Those who maintain a consistent practice of Qigong find that it helps one regain a youthful vitality, maintain health into old age, and increases the speed of recovery from illness. Western scientific research confirms that Qigong reduces hypertension and the incidence of falling in the aged population. One of the more important long-term effects is that Qigong reestablishes the body/mind/soul (Jing, Qi, Shen) connection.

What is Medical or Clinical Qigong?

Medical Qigong therapy is the eldest therapeutic modality of Chinese medicine. It is a comprehensive system of health care, addressing the root cause of symptoms or disease, while treating the client as a whole. Medical Qigong treatments are based upon a differential diagnosis rooted in Chinese medical theory.

In a Medical Qigong treatment, the practitioner, having developed through dedicated study and self-cultivation the ability to sense and manipulate energy, uses Qi emission to restore health and wellness to the client. The practitioner may also teach various Qigong exercises and meditations to further the health of the client. Practiced as an adjunct to Western medicine, medical Qigong and Chinese medicine may successfully treat conditions which Western medicine finds resistant or ambiguous.

Medical Qigong can be used to address many common ailments or health concerns, including mental, physical, or emotional stressors; physical pain; high blood pressure; headaches; anxiety; or depression.
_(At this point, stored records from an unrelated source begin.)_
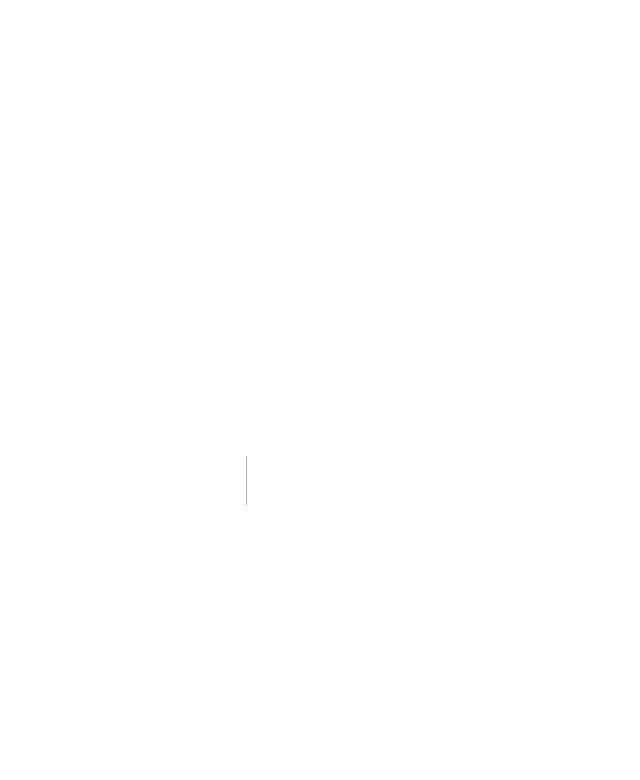
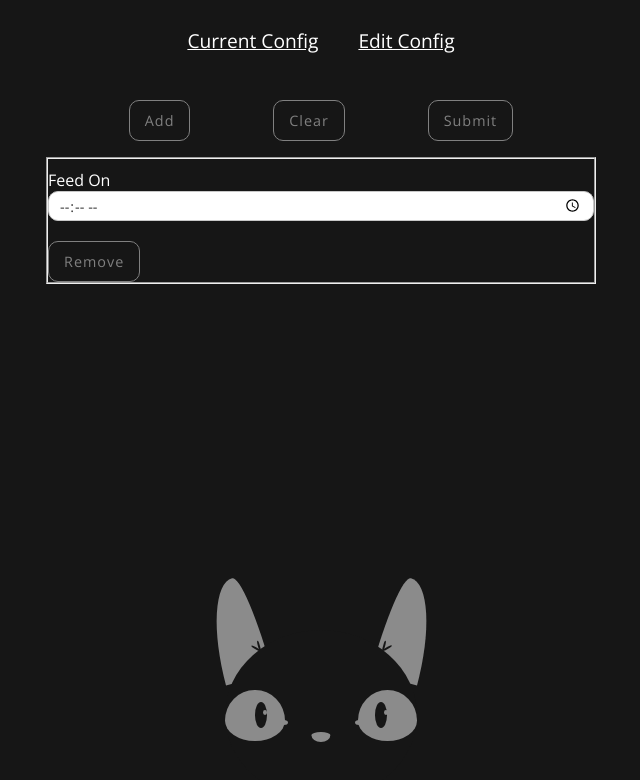
Before and after one commit to matthieu994/petfeeder-website, a Next.js app: page /edit in a window 1280 px wide. Before the commit this address had no page. Shown: the top 780 px of the page, without its empty margins (319-959 px from the left). Built offline with nearby package versions, Linux system fonts and the light colour scheme; no server answers; the database is empty.

Commit message:
edit config, not new

```diff
--- a/components/Form.js
+++ b/components/Form.js
@@ -1,15 +1,26 @@
-import { useState } from 'react';
+import { useEffect, useState } from 'react';
 import { useRouter } from 'next/router';
 import { useForm } from 'react-hook-form';
 
-const Form = ({ formId }) => {
+const Form = ({ formId, lastConfig }) => {
   const router = useRouter();
   const contentType = 'application/json';
 
   const [message, setMessage] = useState('');
   const { register, handleSubmit } = useForm();
-  const [indexes, setIndexes] = useState([0]);
+  const [indexes, setIndexes] = useState([{ index: 1, value: null }]);
   const [counter, setCounter] = useState(1);
+
+  useEffect(() => {
+    if (lastConfig?.feed_on.length > 0) {
+      setIndexes([]);
+      setCounter(0);
+
+      lastConfig.feed_on.forEach((feed, index) => {
+        addFeed(feed, index);
+      });
+    }
+  }, [lastConfig]);
 
   /* The POST method adds a new entry in the mongodb database. */
   const postData = async (data) => {
@@ -35,28 +46,34 @@ const Form = ({ formId }) => {
   };
 
   const onSubmit = (data) => {
-    const dataToSubmit = { feed_on: indexes.map((index) => data.config[index]) };
+    const dataToSubmit = { feed_on: indexes.map((item) => data.config[item.index]) };
     postData(dataToSubmit);
   };
 
-  const addFeed = () => {
-    setIndexes((prevIndexes) => [...prevIndexes, counter]);
+  const addFeed = (value = null, index = null) => {
+    setIndexes((prevIndexes) => [
+      ...prevIndexes,
+      { index: index === null ? counter + 1 : index, value: value },
+    ]);
     setCounter((prevCounter) => prevCounter + 1);
   };
 
   const removeFeed = (index) => () => {
-    setIndexes((prevIndexes) => [...prevIndexes.filter((item) => item !== index)]);
+    setIndexes((prevIndexes) => [...prevIndexes.filter((item) => item.index !== index)]);
   };
 
   const clearFeeds = () => {
-    setIndexes([]);
+    setCounter(1);
+    setIndexes([{ index: 1, value: null }]);
   };
 
   return (
     <>
+      <p>{message}</p>
+
       <form id={formId} onSubmit={handleSubmit(onSubmit)}>
         <div className="button-container">
-          <button type="button" onClick={addFeed} className="btn">
+          <button type="button" onClick={() => addFeed()} className="btn">
             Add
           </button>
           <button type="button" onClick={clearFeeds} className="btn">
@@ -68,14 +85,17 @@ const Form = ({ formId }) => {
           </button>
         </div>
 
-        {indexes.map((index) => {
+        <div className="fieldset-container">
+          {indexes.map(({ index, value }) => {
             const fieldName = `config[${index}]`;
+
             return (
               <fieldset name={fieldName} key={fieldName}>
                 <label htmlFor="feed_on">Feed On</label>
                 <input
                   type="time"
                   name={fieldName}
+                  defaultValue={value !== null ? value : ''}
                   required
                   {...register(fieldName, { required: true })}
                 />
@@ -86,8 +106,8 @@ const Form = ({ formId }) => {
               </fieldset>
             );
           })}
+        </div>
       </form>
-      <p>{message}</p>
     </>
   );
 };
--- a/css/form.css
+++ b/css/form.css
@@ -2,6 +2,7 @@ form {
   width: 90%;
   margin: auto;
   max-width: 550px;
+  height: 100%;
 }
 input,
 form button,
@@ -45,3 +46,8 @@ form .button-container {
   justify-content: space-evenly;
   margin-bottom: 2vh;
 }
+
+.fieldset-container {
+  overflow-y: auto;
+  max-height: calc(100% - 2vh - 62px);
+}
--- a/css/style.css
+++ b/css/style.css
@@ -4,6 +4,8 @@
   font-family: 'Open Sans', sans-serif;
   box-sizing: border-box;
   color: white;
+  margin: 0;
+  padding: 0;
 }
 
 /* Nav Area */
@@ -40,6 +42,10 @@
   justify-content: center;
 }
 
+.grid.wrapper {
+  height: calc(100vh - 80px);
+}
+
 .label {
   font-weight: bold;
 }
@@ -66,7 +72,8 @@
   outline: none;
 }
 
-.btn:hover {
+.btn:hover,
+.btn:focus {
   background: var(--accent);
   color: white;
 }
--- a/pages/_app.js
+++ b/pages/_app.js
@@ -14,10 +14,10 @@ function MyApp({ Component, pageProps }) {
       <div className="top-bar">
         <div className="nav">
           <Link href="/">
-            <a>Last Config</a>
+            <a>Current Config</a>
           </Link>
-          <Link href="/new">
-            <a>Add Config</a>
+          <Link href="/edit">
+            <a>Edit Config</a>
           </Link>
         </div>
       </div>
--- a/pages/api/config/index.js
+++ b/pages/api/config/index.js
@@ -1,21 +1,45 @@
 import dbConnect from '../../../lib/dbConnect';
 import Config from '../../../models/Config';
 
+function formatDocToConfig(doc) {
+  const config = doc.toObject();
+  config._id = config._id.toString();
+  config.createdAt = new Date(config.createdAt).getTime();
+  config.updatedAt = new Date(config.updatedAt).getTime();
+  config.feed_on = config.feed_on.sort();
+  return config;
+}
+
 export async function getLastConfig() {
   try {
-    const doc = await Config.findOne({}, {}, { sort: { createdAt: -1 } });
+    const doc = await Config.findOne();
 
     if (!!doc) {
-      const config = doc.toObject();
-      config._id = config._id.toString();
-      config.createdAt = new Date(config.createdAt).getTime();
-      config.updatedAt = new Date(config.updatedAt).getTime();
-      config.feed_on = config.feed_on.sort();
-      return config;
+      return formatDocToConfig(doc);
     } else {
+      return createFirstConfig();
+    }
+  } catch (error) {
+    return null;
+  }
+}
+
+async function createFirstConfig() {
+  const count = await Config.count();
+
+  if (count === 0) {
+    try {
+      const doc = await Config.create({ feed_on: [] });
+
+      if (!!doc) {
+        return formatDocToConfig(doc);
+      } else {
+        return null;
+      }
+    } catch (error) {
       return null;
     }
-  } catch (error) {
+  } else {
     return null;
   }
 }
@@ -28,6 +52,7 @@ export default async function handler(req, res) {
   switch (method) {
     case 'GET':
       const lastConfig = await getLastConfig();
+
       if (lastConfig !== null) {
         res.status(200).json({ success: true, data: lastConfig });
       } else {
@@ -37,11 +62,12 @@ export default async function handler(req, res) {
       break;
     case 'POST':
       try {
-        const newConfig = await Config.create(
-          req.body
-        ); /* create a new model in the database */
+        const config = await Config.findOne();
+        console.log(config.feed_on, req.body.feed_on);
+        config.feed_on = req.body.feed_on;
+        await config.save();
 
-        res.status(201).json({ success: true, data: newConfig });
+        res.status(201).json({ success: true, data: formatDocToConfig(config) });
       } catch (error) {
         res.status(400).json({ success: false });
       }
--- /dev/null
+++ b/pages/edit.js
@@ -0,0 +1,18 @@
+import Form from '../components/Form';
+import dbConnect from '../lib/dbConnect';
+import { getLastConfig } from './api/config';
+
+const EditConfig = ({ config }) => {
+  return <Form formId="edit-config-form" lastConfig={config} />;
+};
+
+/* Retrieves config(s) data from mongodb database */
+export async function getServerSideProps() {
+  await dbConnect();
+
+  /* find all the data in our database */
+  const lastConfig = await getLastConfig();
+  return { props: { config: lastConfig } };
+}
+
+export default EditConfig;
```
Also changed, not shown: pages/new.js (deleted, +0 -7 lines). Lines whose indentation alone changed are shown as unchanged.
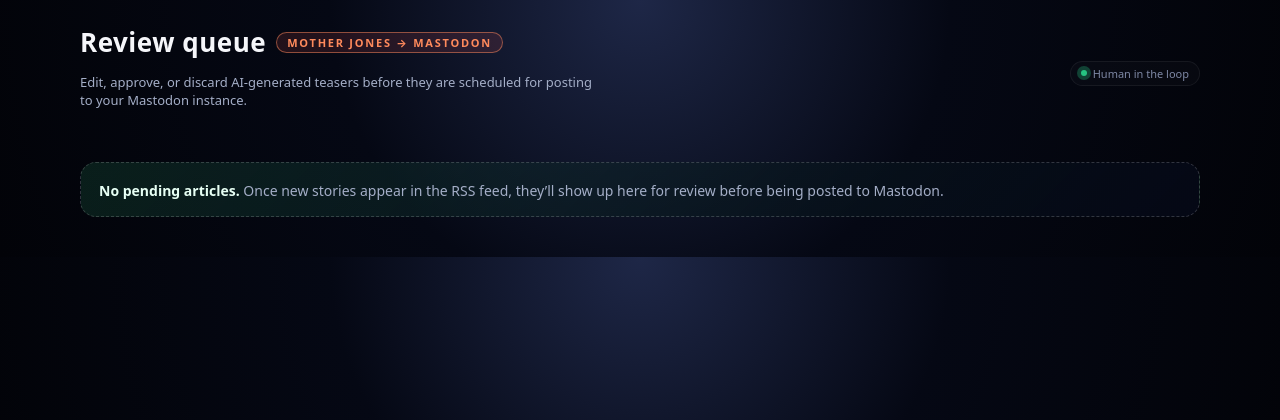
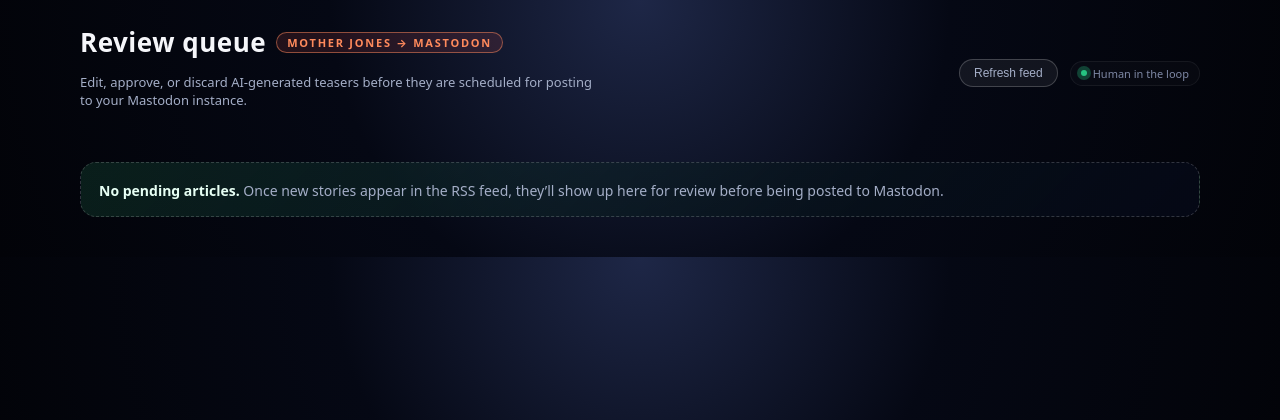
Before and after one commit to DMXMax/mjfeed, a FastAPI app: page /review in a window 1280 px wide. Shown: the top 420 px of the page. Run offline with FastAPI, Linux system fonts and the light colour scheme; parts of the project's set-up code (start-up, migrations or seed data) failed here and were passed over.

Commit message:
Add logging config, static favicon, and manual feed refresh
- Add app/logging_config.py for startup logging
- Add static/ with favicon.svg for /favicon.ico
- Add POST /refresh-feed endpoint to trigger RSS poll on demand
- Add Refresh feed button on review page with loading state

```diff
--- a/app/main.py
+++ b/app/main.py
@@ -2,7 +2,7 @@
 import re
 
 from fastapi import FastAPI, Request, Depends, Form
-from fastapi.responses import HTMLResponse, FileResponse
+from fastapi.responses import HTMLResponse, FileResponse, JSONResponse
 from fastapi.staticfiles import StaticFiles
 from fastapi.templating import Jinja2Templates
 from sqlmodel import Session, select
@@ -67,6 +67,20 @@
 @app.on_event("shutdown")
 def on_shutdown():
     scheduler.shutdown()
+
+@app.post("/refresh-feed")
+def refresh_feed():
+    """Manually trigger an RSS feed poll. Returns after the poll completes."""
+    try:
+        poll_feed()
+        return {"message": "Feed refreshed"}
+    except Exception:
+        logger.exception("Error during manual feed refresh")
+        return JSONResponse(
+            status_code=500,
+            content={"message": "Feed refresh failed"},
+        )
+
 
 @app.get("/", response_class=HTMLResponse)
 def read_root():
--- a/templates/review.html
+++ b/templates/review.html
@@ -103,6 +103,37 @@
             border-radius: 999px;
             background: #26c281;
             box-shadow: 0 0 0 4px rgba(38, 194, 129, 0.3);
+        }
+
+        .header-actions {
+            display: flex;
+            align-items: center;
+            gap: 12px;
+        }
+
+        .btn-refresh {
+            padding: 6px 14px;
+            border-radius: var(--radius-pill);
+            border: 1px solid rgba(255, 255, 255, 0.2);
+            background: rgba(255, 255, 255, 0.06);
+            color: var(--text-muted);
+            font-size: 12px;
+            font-weight: 500;
+            cursor: pointer;
+            text-decoration: none;
+            transition: background var(--transition-fast), color var(--transition-fast), border-color var(--transition-fast);
+        }
+
+        .btn-refresh:hover {
+            background: rgba(255, 255, 255, 0.1);
+            color: var(--text);
+            border-color: rgba(255, 255, 255, 0.3);
+        }
+
+        .btn-refresh:disabled,
+        .btn-refresh.refreshing {
+            opacity: 0.7;
+            cursor: wait;
         }
 
         .review-grid {
@@ -403,9 +434,14 @@
                     for posting to your Mastodon instance.
                 </p>
             </div>
-            <div class="pill-meta" aria-hidden="true">
-                <span class="pill-dot"></span>
-                <span>Human in the loop</span>
+            <div class="header-actions">
+                <button type="button" class="btn-refresh" id="refresh-feed-btn" aria-label="Check RSS feed for new articles">
+                    Refresh feed
+                </button>
+                <div class="pill-meta" aria-hidden="true">
+                    <span class="pill-dot"></span>
+                    <span>Human in the loop</span>
+                </div>
             </div>
         </header>
 
@@ -495,6 +531,32 @@
     </div>
 
     <script>
+        document.getElementById('refresh-feed-btn').addEventListener('click', function() {
+            var btn = this;
+            if (btn.classList.contains('refreshing')) return;
+            btn.classList.add('refreshing');
+            btn.disabled = true;
+            document.body.classList.add('waiting');
+            fetch('/refresh-feed', { method: 'POST' })
+                .then(function(response) { return response.json().then(function(data) { return { ok: response.ok, data: data }; }); })
+                .then(function(result) {
+                    document.body.classList.remove('waiting');
+                    btn.classList.remove('refreshing');
+                    btn.disabled = false;
+                    if (result.ok) {
+                        window.location.reload();
+                    } else {
+                        alert(result.data.message || 'Feed refresh failed.');
+                    }
+                })
+                .catch(function(err) {
+                    document.body.classList.remove('waiting');
+                    btn.classList.remove('refreshing');
+                    btn.disabled = false;
+                    alert('Feed refresh failed. Please try again.');
+                });
+        });
+
         document.querySelectorAll('form').forEach(form => {
             form.addEventListener('submit', function(event) {
                 event.preventDefault();
```
Also changed, not shown: app/logging_config.py (added, +12 -0 lines), static/favicon.svg (added).
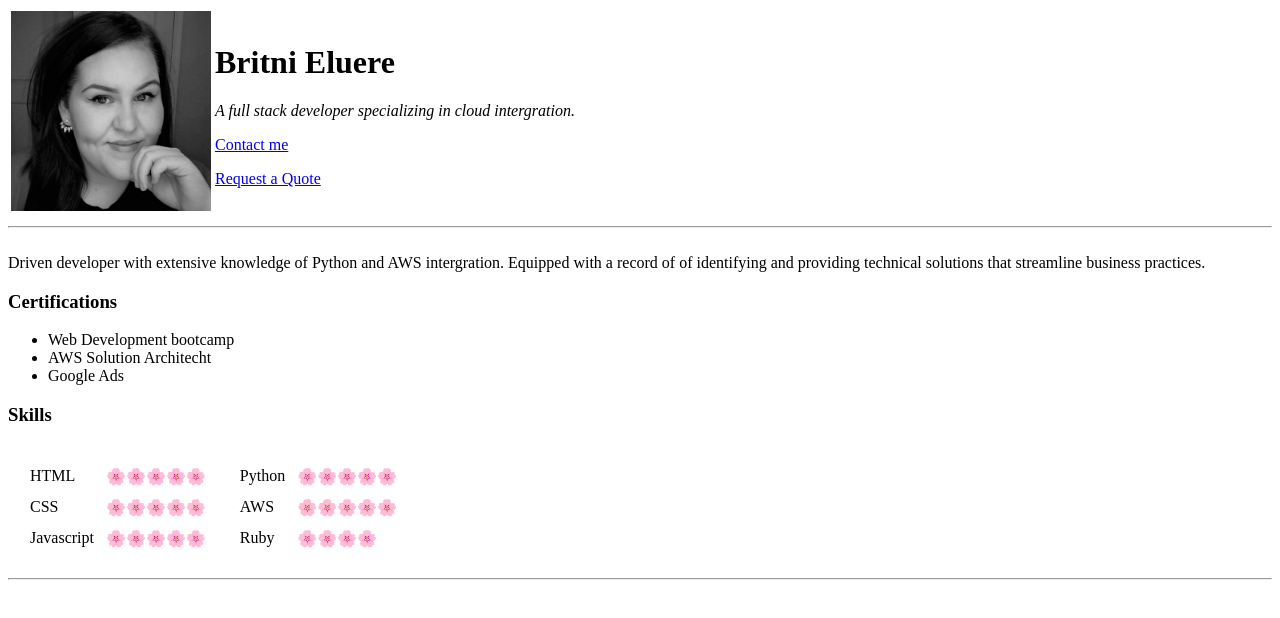
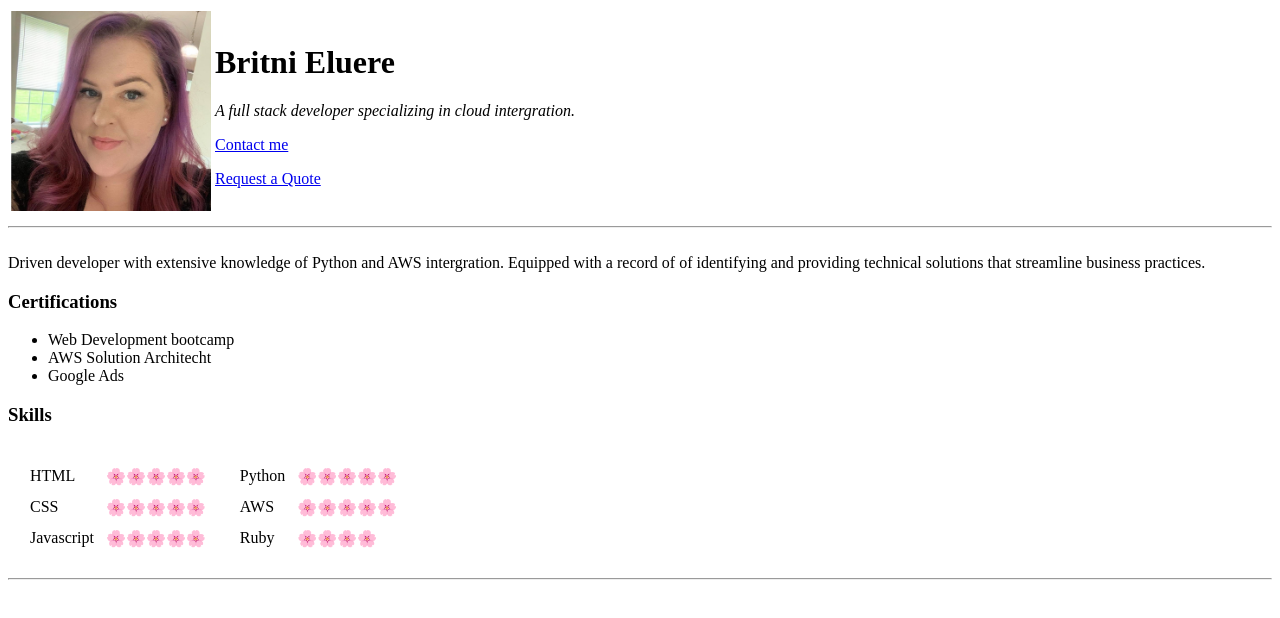
Before and after one commit to Britnimarie/CV, a plain HTML site: page index.html in a window 1280 px wide. Drawn offline with Linux system fonts and the light colour scheme.

Commit message:
Update index.html

```diff
--- a/index.html
+++ b/index.html
@@ -10,7 +10,7 @@
 <body>
   <table>
     <td>
-      <img src="BW.jfif" alt="Headshot" width="200" height="200">
+      <img src="Headshot.jpg" alt="Headshot" width="200" height="200">
     </td>
 
     <td>
```
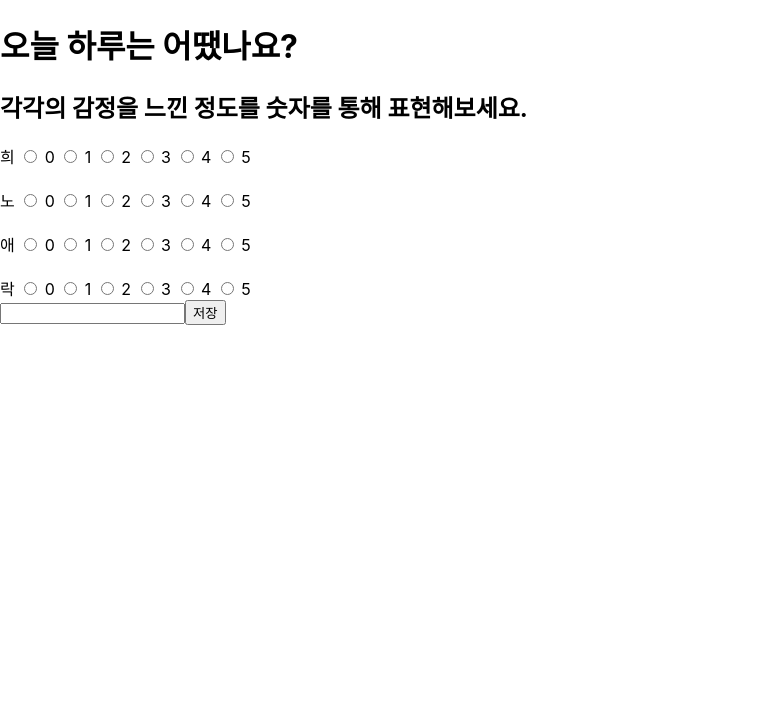
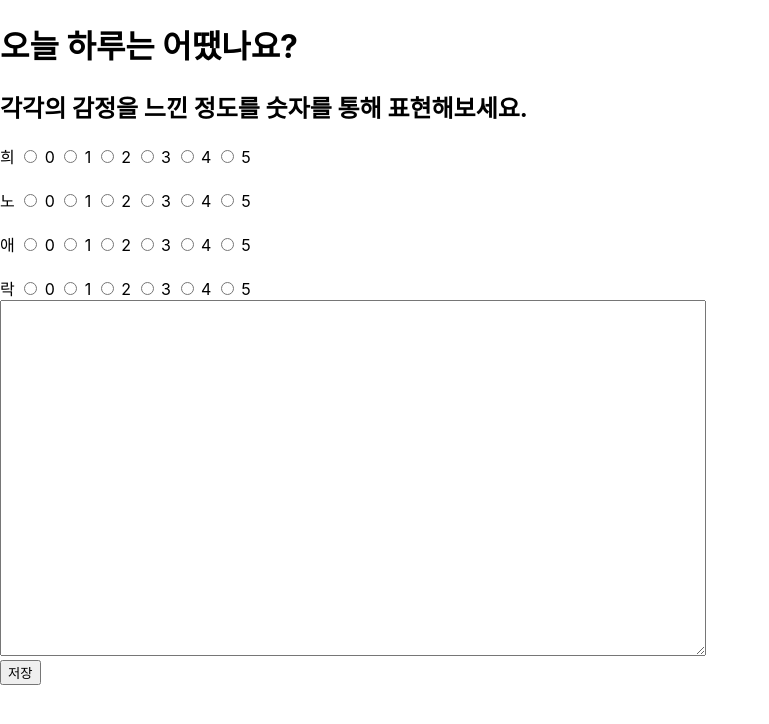
Before and after one commit to sum37/newbieprojectreal, a React (Create React App) app: page /write in a window 1280 px wide. Shown: the top 724 px of the page, without its empty margins (0-769 px from the left). Built offline with nearby package versions, Linux system fonts and the light colour scheme.

Commit message:
Add textarea, diarysectionstyle

```diff
--- a/src/pages/write.js
+++ b/src/pages/write.js
@@ -1,6 +1,11 @@
 import React from "react";
 
 export default function WritePage(){
+    const diarysectionstyle={
+        width: '700px',
+        height: '350px',
+        maxlength: '20'
+    };
     return (
         <div>
             <header className="intro">
@@ -73,7 +78,8 @@ export default function WritePage(){
                 </div>
             </body>
             <body className="diary section">
-                <input type='text' name='diary section'/>
+                <textarea cols="20" rows="10" name='diary section' style={diarysectionstyle}/>
+                <br />
                 <input type="submit" value="저장"/>
             </body>
             <body className="list of diarys">
```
Relief may happen quickly for some or can occur slowly over time – every person’s experience is unique.

How can I get started with Qigong?

  • Explore some of the many excellent instructional books and videos available to get a feel for modalities and instruction styles.
  • Seek referrals in your area and visit local classes. Talk to instructors to get a feel for their teaching style.
  • Attend Qigong conferences and events to sample many styles of Qigong and practitioners from around the world.
  • Once you find a style and instructor you feel comfortable with, it is important to develop a consistent, daily practice.

When beginners ask, “What is the most important aspect of practicing Qigong?” The answer is always…”just do it.”

For more information, visit the following websites:

National Qigong Association – https://nqa.memberclicks.net/
Qi Encyclopedia – http://qi-encyclopedia.com/
The Qigong Institute – https://qigonginstitute.org/
Three Treasures Holistic Health – http://www.threetreasures.biz/



Chan, J. S., Ho, R. T., Chung, K., Wang, C., Yao, T., Ng, S., & Chan, C. L. (2014). Qigong Exercise Alleviates Fatigue, Anxiety, and Depressive Symptoms, Improves Sleep Quality, and Shortens Sleep Latency in Persons with Chronic Fatigue Syndrome-Like Illness. Evidence-Based Complementary and Alternative Medicine,2014, 1-10. doi:10.1155/2014/106048

Lin, C., Wei, T., Wang, C., Chen, W., Wang, Y., & Tsai, S. (2018). Acute Physiological and Psychological Effects of Qigong Exercise in Older Practitioners. Evidence-Based Complementary and Alternative Medicine,2018, 1-10. doi:10.1155/2018/4960978

Johnson, J. A. (2002). Chinese medical Qigong therapy (Vol. 1). Pacific Grove, CA: International Institute of Medical Qigong.